(Problem description)
Please retype the entries below word for word, passing over every picture.

[Before-and-after change records]
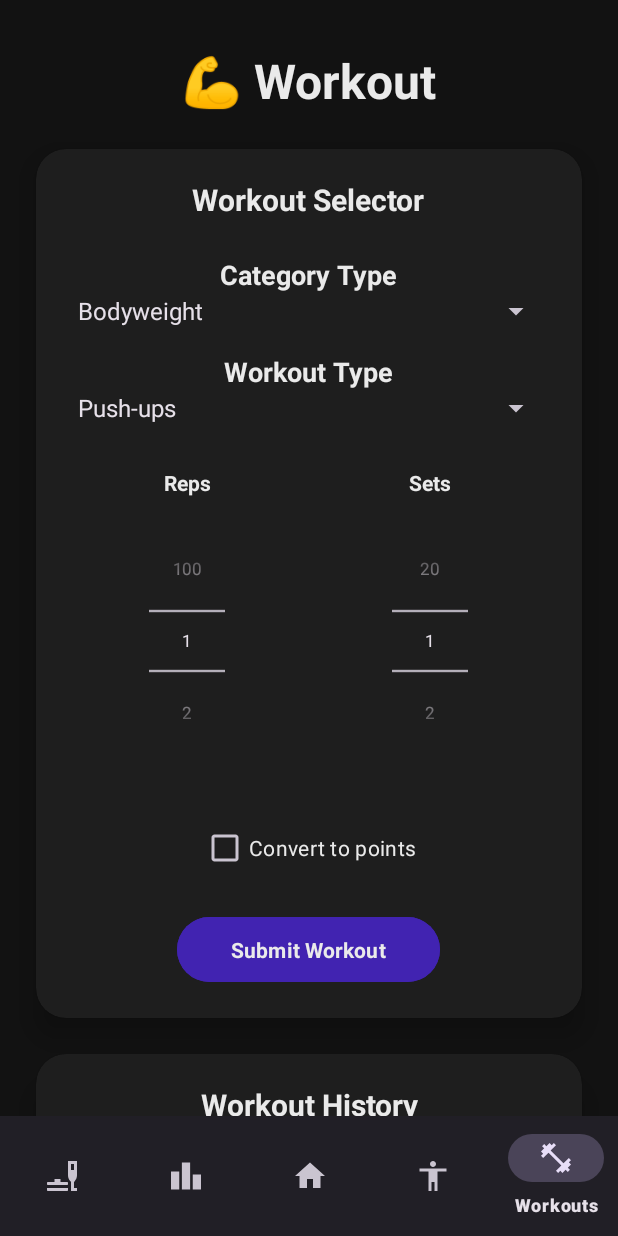
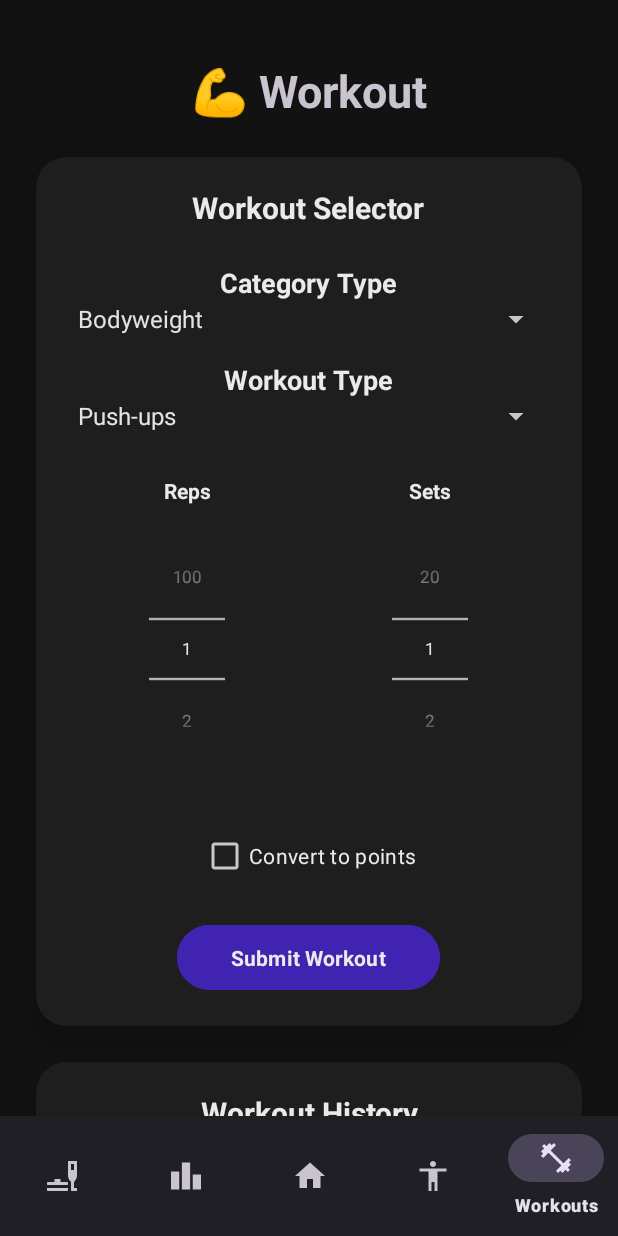
Before and after one commit to Abhinav-Bathala/Health-Hero, an Android app: the screen it shows after launch once a user with an empty profile is signed in (Home), item 5 of the bottom bar chosen, on a phone screen of 412 x 824 dp. Run offline under Robolectric (Android 15) with nearby library versions, the phone set to English and light mode, and no system bars; our stand-ins replace Firebase (no records; nobody signed in at launch, a user with empty details on screens opened directly); Roboto replaces fonts that are not available here.

Commit message:
Formatting

```diff
--- a/app/src/main/res/layout/fragment_profile.xml
+++ b/app/src/main/res/layout/fragment_profile.xml
@@ -18,7 +18,7 @@
             android:layout_height="100dp"
             android:src="@drawable/image_removebg_preview"
             android:scaleType="centerCrop"
-            android:layout_marginTop="20dp"
+            android:layout_marginTop="24dp"
             android:padding="4dp"
             app:layout_constraintTop_toTopOf="parent"
             app:layout_constraintStart_toStartOf="parent"
--- a/app/src/main/res/layout/fragment_workout.xml
+++ b/app/src/main/res/layout/fragment_workout.xml
@@ -15,18 +15,18 @@
         <!-- Title -->
         <TextView
             android:id="@+id/workoutTitle"
-            android:layout_width="wrap_content"
+            android:layout_width="match_parent"
             android:layout_height="wrap_content"
-            android:layout_marginTop="32dp"
+            android:layout_marginTop="40dp"
             android:text="💪 Workout"
             android:fontFamily="@font/aleo_medium"
-            android:textSize="32sp"
+            android:textSize="30sp"
             android:textAlignment="center"
             android:textStyle="bold"
-            android:textColor="@color/text_primary"
-            app:layout_constraintTop_toTopOf="parent"
+            app:layout_constraintEnd_toEndOf="parent"
             app:layout_constraintStart_toStartOf="parent"
-            app:layout_constraintEnd_toEndOf="parent" />
+            app:layout_constraintTop_toTopOf="parent" />
+
 
         <!-- Workout Selector Card -->
         <androidx.cardview.widget.CardView
```
Also changed, not shown: app/src/main/res/layout/fragment_leaderboard.xml (+7 -0 lines).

(Answer section)
Before and after one commit to Abhinav-Bathala/Health-Hero, an Android app: the screen it shows after launch once a user with an empty profile is signed in (Home), item 5 of the bottom bar chosen, on a phone screen of 412 x 824 dp. Run offline under Robolectric (Android 15) with nearby library versions, the phone set to English and light mode, and no system bars; our stand-ins replace Firebase (no records; nobody signed in at launch, a user with empty details on screens opened directly); Roboto replaces fonts that are not available here.

Commit message:
Formatting

```diff
--- a/app/src/main/res/layout/fragment_profile.xml
+++ b/app/src/main/res/layout/fragment_profile.xml
@@ -18,7 +18,7 @@
             android:layout_height="100dp"
             android:src="@drawable/image_removebg_preview"
             android:scaleType="centerCrop"
-            android:layout_marginTop="20dp"
+            android:layout_marginTop="24dp"
             android:padding="4dp"
             app:layout_constraintTop_toTopOf="parent"
             app:layout_constraintStart_toStartOf="parent"
--- a/app/src/main/res/layout/fragment_workout.xml
+++ b/app/src/main/res/layout/fragment_workout.xml
@@ -15,18 +15,18 @@
         <!-- Title -->
         <TextView
             android:id="@+id/workoutTitle"
-            android:layout_width="wrap_content"
+            android:layout_width="match_parent"
             android:layout_height="wrap_content"
-            android:layout_marginTop="32dp"
+            android:layout_marginTop="40dp"
             android:text="💪 Workout"
             android:fontFamily="@font/aleo_medium"
-            android:textSize="32sp"
+            android:textSize="30sp"
             android:textAlignment="center"
             android:textStyle="bold"
-            android:textColor="@color/text_primary"
-            app:layout_constraintTop_toTopOf="parent"
+            app:layout_constraintEnd_toEndOf="parent"
             app:layout_constraintStart_toStartOf="parent"
-            app:layout_constraintEnd_toEndOf="parent" />
+            app:layout_constraintTop_toTopOf="parent" />
+
 
         <!-- Workout Selector Card -->
         <androidx.cardview.widget.CardView
```
Also changed, not shown: app/src/main/res/layout/fragment_leaderboard.xml (+7 -0 lines).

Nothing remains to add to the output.